- [DIRECTIONS FOR THIS TASK] Return the data below exactly as given, except for the images.

- [RECORDS TO PROCESS]
»»

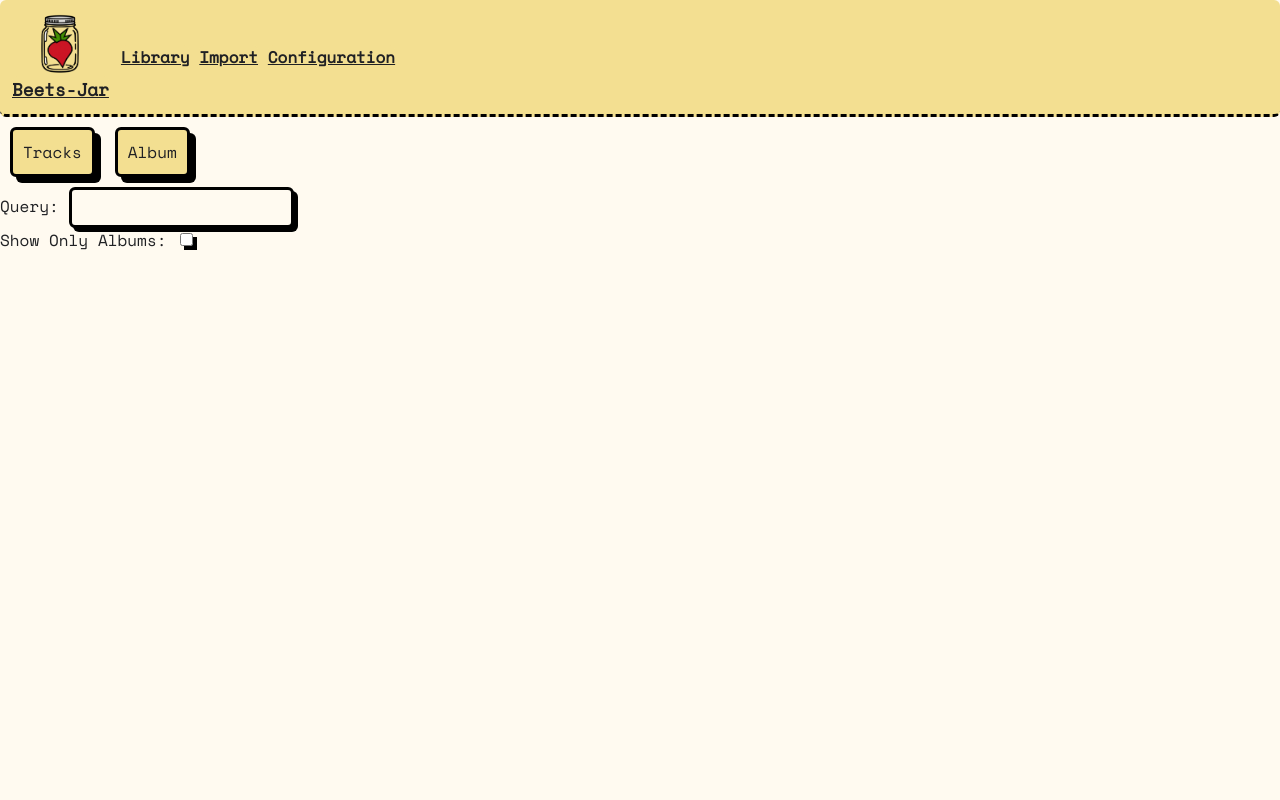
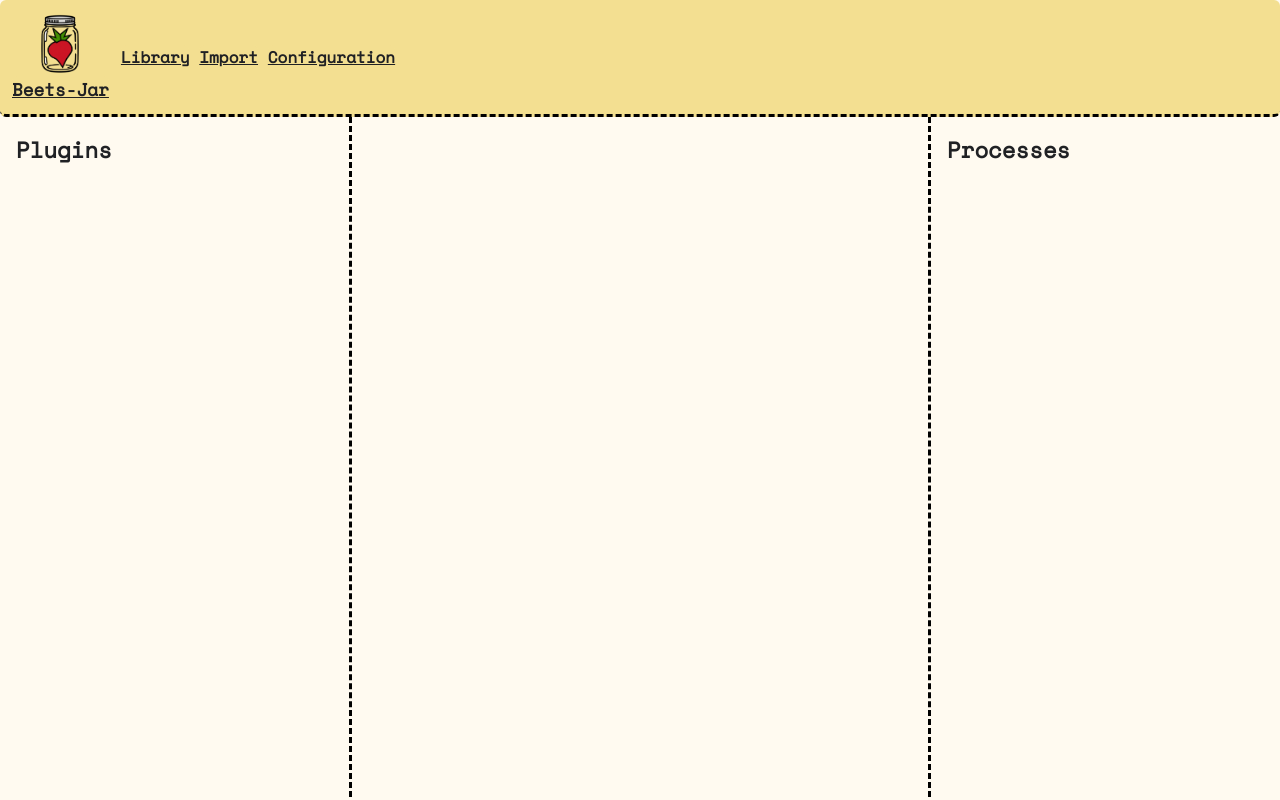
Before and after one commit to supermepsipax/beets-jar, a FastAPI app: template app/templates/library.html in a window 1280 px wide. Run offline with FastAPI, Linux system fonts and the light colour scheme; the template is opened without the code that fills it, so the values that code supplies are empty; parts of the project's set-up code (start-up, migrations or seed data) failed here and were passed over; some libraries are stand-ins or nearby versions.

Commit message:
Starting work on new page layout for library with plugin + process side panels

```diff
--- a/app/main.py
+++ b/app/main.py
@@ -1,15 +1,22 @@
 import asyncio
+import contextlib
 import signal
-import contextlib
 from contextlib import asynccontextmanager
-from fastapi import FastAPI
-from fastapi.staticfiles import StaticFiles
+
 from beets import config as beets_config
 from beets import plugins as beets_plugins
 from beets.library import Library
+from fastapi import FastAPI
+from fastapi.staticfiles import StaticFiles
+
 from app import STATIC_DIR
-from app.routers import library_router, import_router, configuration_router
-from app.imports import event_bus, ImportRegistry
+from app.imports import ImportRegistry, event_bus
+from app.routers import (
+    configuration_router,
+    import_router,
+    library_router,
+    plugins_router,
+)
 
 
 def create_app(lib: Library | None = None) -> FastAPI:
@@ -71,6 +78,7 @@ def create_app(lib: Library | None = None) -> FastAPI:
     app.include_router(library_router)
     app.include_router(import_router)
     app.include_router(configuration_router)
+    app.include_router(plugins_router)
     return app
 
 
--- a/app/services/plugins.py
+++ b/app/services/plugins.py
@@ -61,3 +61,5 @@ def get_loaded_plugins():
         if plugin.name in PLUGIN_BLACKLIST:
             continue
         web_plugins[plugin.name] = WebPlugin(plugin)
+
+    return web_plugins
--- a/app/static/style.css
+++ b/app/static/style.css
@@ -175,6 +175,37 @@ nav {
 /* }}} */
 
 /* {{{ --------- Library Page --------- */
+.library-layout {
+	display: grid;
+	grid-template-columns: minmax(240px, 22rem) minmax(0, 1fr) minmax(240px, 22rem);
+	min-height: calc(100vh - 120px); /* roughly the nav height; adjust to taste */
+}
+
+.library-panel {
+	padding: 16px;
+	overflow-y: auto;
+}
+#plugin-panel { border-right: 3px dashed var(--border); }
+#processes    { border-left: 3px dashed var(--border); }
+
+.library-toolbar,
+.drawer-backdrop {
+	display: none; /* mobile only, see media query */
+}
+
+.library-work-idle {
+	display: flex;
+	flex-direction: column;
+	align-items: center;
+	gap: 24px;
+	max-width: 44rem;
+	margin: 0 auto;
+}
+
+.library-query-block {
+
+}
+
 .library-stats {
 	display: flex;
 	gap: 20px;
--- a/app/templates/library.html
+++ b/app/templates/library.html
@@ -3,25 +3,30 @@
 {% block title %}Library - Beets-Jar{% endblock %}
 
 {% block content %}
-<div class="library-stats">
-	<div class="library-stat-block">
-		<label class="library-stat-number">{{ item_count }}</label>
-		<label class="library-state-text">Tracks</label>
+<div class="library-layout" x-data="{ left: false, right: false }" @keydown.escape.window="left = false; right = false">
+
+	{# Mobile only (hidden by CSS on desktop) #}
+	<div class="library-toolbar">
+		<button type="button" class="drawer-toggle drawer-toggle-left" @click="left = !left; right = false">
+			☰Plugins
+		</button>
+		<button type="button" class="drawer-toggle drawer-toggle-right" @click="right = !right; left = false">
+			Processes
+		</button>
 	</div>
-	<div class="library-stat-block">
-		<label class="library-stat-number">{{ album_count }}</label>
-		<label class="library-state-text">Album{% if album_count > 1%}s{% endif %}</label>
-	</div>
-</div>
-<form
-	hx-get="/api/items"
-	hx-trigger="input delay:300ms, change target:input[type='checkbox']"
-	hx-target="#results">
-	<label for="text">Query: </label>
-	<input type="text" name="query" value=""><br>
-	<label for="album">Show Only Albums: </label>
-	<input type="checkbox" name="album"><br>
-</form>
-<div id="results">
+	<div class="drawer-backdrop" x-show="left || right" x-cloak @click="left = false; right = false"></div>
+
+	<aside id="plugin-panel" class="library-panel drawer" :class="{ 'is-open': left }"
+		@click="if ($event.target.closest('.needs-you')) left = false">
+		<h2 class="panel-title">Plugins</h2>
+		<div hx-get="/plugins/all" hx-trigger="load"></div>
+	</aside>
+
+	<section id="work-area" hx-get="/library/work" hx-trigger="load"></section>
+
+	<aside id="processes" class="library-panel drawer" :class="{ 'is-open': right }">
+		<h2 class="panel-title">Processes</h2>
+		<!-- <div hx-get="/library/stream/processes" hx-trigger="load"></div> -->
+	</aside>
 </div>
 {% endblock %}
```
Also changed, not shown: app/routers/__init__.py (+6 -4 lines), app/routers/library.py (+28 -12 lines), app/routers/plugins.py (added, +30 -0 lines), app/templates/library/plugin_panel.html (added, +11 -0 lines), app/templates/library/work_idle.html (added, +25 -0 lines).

««

- [ANSWER AREA]
Before and after one commit to supermepsipax/beets-jar, a FastAPI app: template app/templates/library.html in a window 1280 px wide. Run offline with FastAPI, Linux system fonts and the light colour scheme; the template is opened without the code that fills it, so the values that code supplies are empty; parts of the project's set-up code (start-up, migrations or seed data) failed here and were passed over; some libraries are stand-ins or nearby versions.

Commit message:
Starting work on new page layout for library with plugin + process side panels

```diff
--- a/app/main.py
+++ b/app/main.py
@@ -1,15 +1,22 @@
 import asyncio
+import contextlib
 import signal
-import contextlib
 from contextlib import asynccontextmanager
-from fastapi import FastAPI
-from fastapi.staticfiles import StaticFiles
+
 from beets import config as beets_config
 from beets import plugins as beets_plugins
 from beets.library import Library
+from fastapi import FastAPI
+from fastapi.staticfiles import StaticFiles
+
 from app import STATIC_DIR
-from app.routers import library_router, import_router, configuration_router
-from app.imports import event_bus, ImportRegistry
+from app.imports import ImportRegistry, event_bus
+from app.routers import (
+    configuration_router,
+    import_router,
+    library_router,
+    plugins_router,
+)
 
 
 def create_app(lib: Library | None = None) -> FastAPI:
@@ -71,6 +78,7 @@ def create_app(lib: Library | None = None) -> FastAPI:
     app.include_router(library_router)
     app.include_router(import_router)
     app.include_router(configuration_router)
+    app.include_router(plugins_router)
     return app
 
 
--- a/app/services/plugins.py
+++ b/app/services/plugins.py
@@ -61,3 +61,5 @@ def get_loaded_plugins():
         if plugin.name in PLUGIN_BLACKLIST:
             continue
         web_plugins[plugin.name] = WebPlugin(plugin)
+
+    return web_plugins
--- a/app/static/style.css
+++ b/app/static/style.css
@@ -175,6 +175,37 @@ nav {
 /* }}} */
 
 /* {{{ --------- Library Page --------- */
+.library-layout {
+	display: grid;
+	grid-template-columns: minmax(240px, 22rem) minmax(0, 1fr) minmax(240px, 22rem);
+	min-height: calc(100vh - 120px); /* roughly the nav height; adjust to taste */
+}
+
+.library-panel {
+	padding: 16px;
+	overflow-y: auto;
+}
+#plugin-panel { border-right: 3px dashed var(--border); }
+#processes    { border-left: 3px dashed var(--border); }
+
+.library-toolbar,
+.drawer-backdrop {
+	display: none; /* mobile only, see media query */
+}
+
+.library-work-idle {
+	display: flex;
+	flex-direction: column;
+	align-items: center;
+	gap: 24px;
+	max-width: 44rem;
+	margin: 0 auto;
+}
+
+.library-query-block {
+
+}
+
 .library-stats {
 	display: flex;
 	gap: 20px;
--- a/app/templates/library.html
+++ b/app/templates/library.html
@@ -3,25 +3,30 @@
 {% block title %}Library - Beets-Jar{% endblock %}
 
 {% block content %}
-<div class="library-stats">
-	<div class="library-stat-block">
-		<label class="library-stat-number">{{ item_count }}</label>
-		<label class="library-state-text">Tracks</label>
+<div class="library-layout" x-data="{ left: false, right: false }" @keydown.escape.window="left = false; right = false">
+
+	{# Mobile only (hidden by CSS on desktop) #}
+	<div class="library-toolbar">
+		<button type="button" class="drawer-toggle drawer-toggle-left" @click="left = !left; right = false">
+			☰Plugins
+		</button>
+		<button type="button" class="drawer-toggle drawer-toggle-right" @click="right = !right; left = false">
+			Processes
+		</button>
 	</div>
-	<div class="library-stat-block">
-		<label class="library-stat-number">{{ album_count }}</label>
-		<label class="library-state-text">Album{% if album_count > 1%}s{% endif %}</label>
-	</div>
-</div>
-<form
-	hx-get="/api/items"
-	hx-trigger="input delay:300ms, change target:input[type='checkbox']"
-	hx-target="#results">
-	<label for="text">Query: </label>
-	<input type="text" name="query" value=""><br>
-	<label for="album">Show Only Albums: </label>
-	<input type="checkbox" name="album"><br>
-</form>
-<div id="results">
+	<div class="drawer-backdrop" x-show="left || right" x-cloak @click="left = false; right = false"></div>
+
+	<aside id="plugin-panel" class="library-panel drawer" :class="{ 'is-open': left }"
+		@click="if ($event.target.closest('.needs-you')) left = false">
+		<h2 class="panel-title">Plugins</h2>
+		<div hx-get="/plugins/all" hx-trigger="load"></div>
+	</aside>
+
+	<section id="work-area" hx-get="/library/work" hx-trigger="load"></section>
+
+	<aside id="processes" class="library-panel drawer" :class="{ 'is-open': right }">
+		<h2 class="panel-title">Processes</h2>
+		<!-- <div hx-get="/library/stream/processes" hx-trigger="load"></div> -->
+	</aside>
 </div>
 {% endblock %}
```
Also changed, not shown: app/routers/__init__.py (+6 -4 lines), app/routers/library.py (+28 -12 lines), app/routers/plugins.py (added, +30 -0 lines), app/templates/library/plugin_panel.html (added, +11 -0 lines), app/templates/library/work_idle.html (added, +25 -0 lines).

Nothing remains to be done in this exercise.